Transparency of decisions and information ensures a more efficient way of driving the right decisions and accountability for performance.

Alignment of employees to purpose and values

Last but not least, an uncompromising emphasis on organisational purpose and values is vital to ensure that the two forgoing aspects of governance are doubly effective.

Be very clear that these are not complex rules that limits freedom and is difficult to understand and cascade through the organisation. Organisational purpose and values are a set of concepts that provide employees with “true north” and guidance for their daily actions. It is important that the firm constantly emphasises purpose and values throughout and at the same time involve employees in dialogues on these matters to develop greater buy-in and clarity without creating too many rules.

By having clear and uncompromising set of purpose and values, the organisation can there for ensure stakeholders act in the right manner in relation to their roles in governance, and how they use information and decision making transparency.

To implement this, it is necessary to have the methods to assess and communicate these values and purpose at the point of recruitment and throughout the employees’ life cycle within the firm. It is important to internalise these concepts and ideas within the firm through staff reviews – but be careful not to use it for the purpose of rewards, but use it as a recruitment, development and a tool for career progression.

A blown tyre and a ride with Kah Beng

A bit of an eventful day today.

Caught the first half of the Germany vs Costa Rica match and did not wake up in time to make my way towards Sepang for the 2nd High Performance Challenge structured track day event.

I got up realising that I had to rush to the sepang circuit. I suppose in the rush I picked up a puncture (on my right rear) along the way to the Sg Buloh toll plaza. Once on the highway, the puncture got worse and resulted in a tyre blow-out. Luckily I was driving within the speed limit, and the bimmer was well within its limits.

The blow out was a bit of an inconvenience. I had to replace the shredded tyre. The spare was not of the right size. Potentially, I had to replace both rear tyres if I could not get the same model. It turned out I couldn’t… not without waiting much longer. So… two new tyres today.

The new Dunlop Direzza’s do not seem as firm as the old Yokohamas. A little less surefooted around the fast corners. Well, I’ll use it for a while and try other tyre models when it is time.

Got to the track at around 12noon.

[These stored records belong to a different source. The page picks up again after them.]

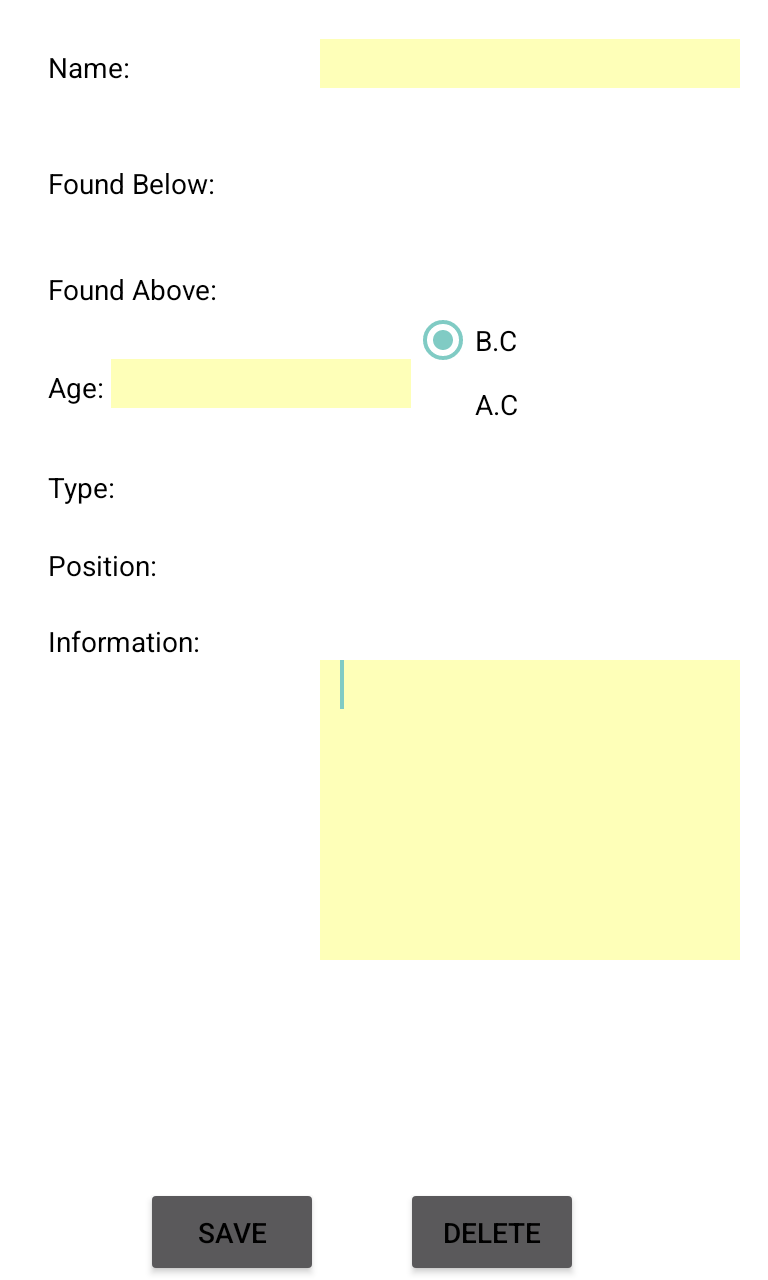
Repository: qfornaguera/AppQuelogy
Layout: AppQueology/res/layout/activity_artifact.xml
These files come from the project's save history. The layout is drawn as it stood at one moment and after the next save; the edit follows.
It is drawn on a 768 x 1280 px phone screen (xhdpi) without system bars, with theme Theme.AppCompat; the app's code is not run.

Above is the layout before, as saved 2014-05-26 21:30:58.

After the next save:
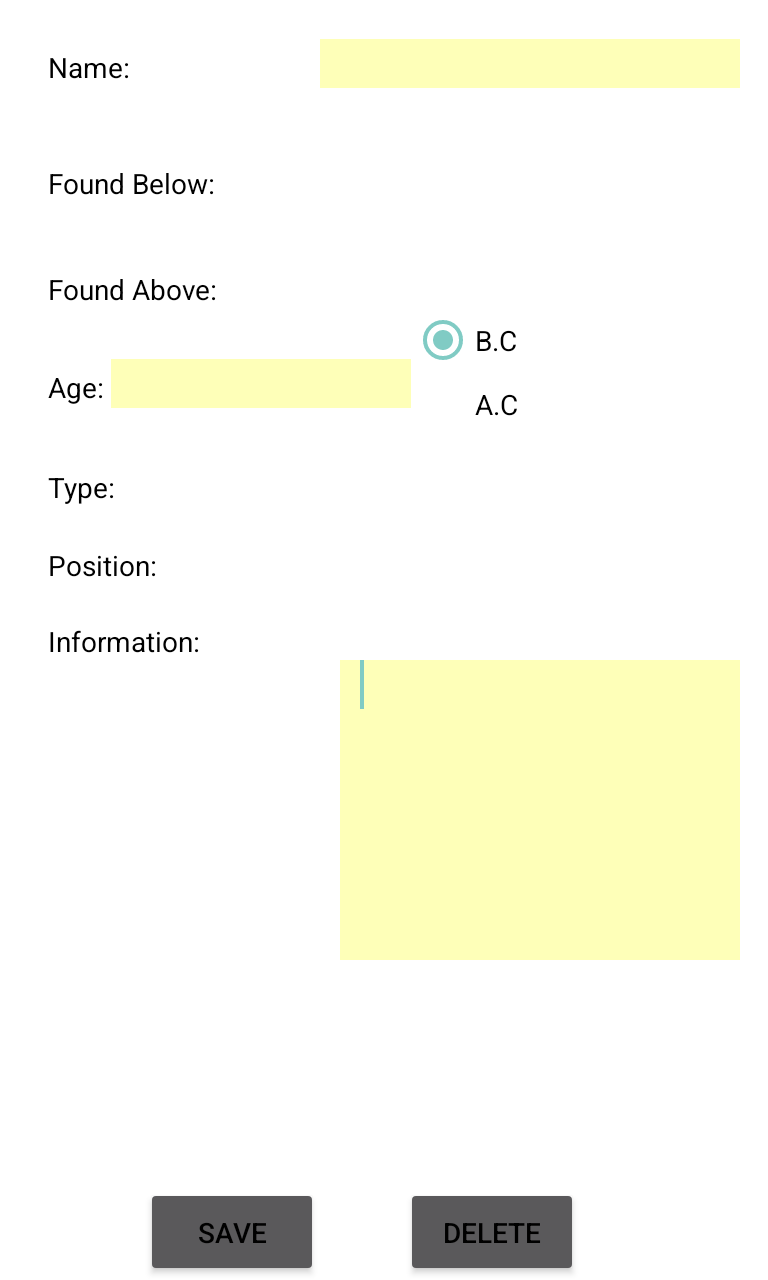
Saved 100 s later.
--- a/AppQueology/res/layout/activity_artifact.xml
+++ b/AppQueology/res/layout/activity_artifact.xml
@@ -184,7 +184,7 @@
 
 		    <EditText
 		        android:id="@+id/editText3"
-		        android:layout_width="wrap_content"
+		        android:layout_width="200dp"
 		        android:layout_height="150dp"
 		        android:layout_alignRight="@+id/textView8"
 		        android:layout_below="@+id/textView9"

The orphans from two foster homes had already arrived (invited by RMCC – Ronald McDonalds Childrens Charity). The kids had a lot of fun being taxi-driven around the Sepang Circuit in a variety of cars ranging from the Lotus Elise (driven by the always fearless Kah Beng) to an Opel Zafira.

I got my chance later in the evening to hitch a ride with Kah Beng (pic above – wearing cap) and to observe the man at work. The amazing thing about the Elise is the braking point… which was some 75m from the entry into turns 1 and 15. He would drive the elise very close to the limits of adhesion with many opposite lock corrections. Spun once. Interesting to note his line through turns 13 and 14. I would like to see a slightly different line through that complex to see how the exit into the back straight would be like. Also took a ride in Luen’s track car (a bare bones Satria). Good stuff all round.

For more information about the High Performance Challenge, please do visit the website… and also help contribute towards our Racing For Children initiative.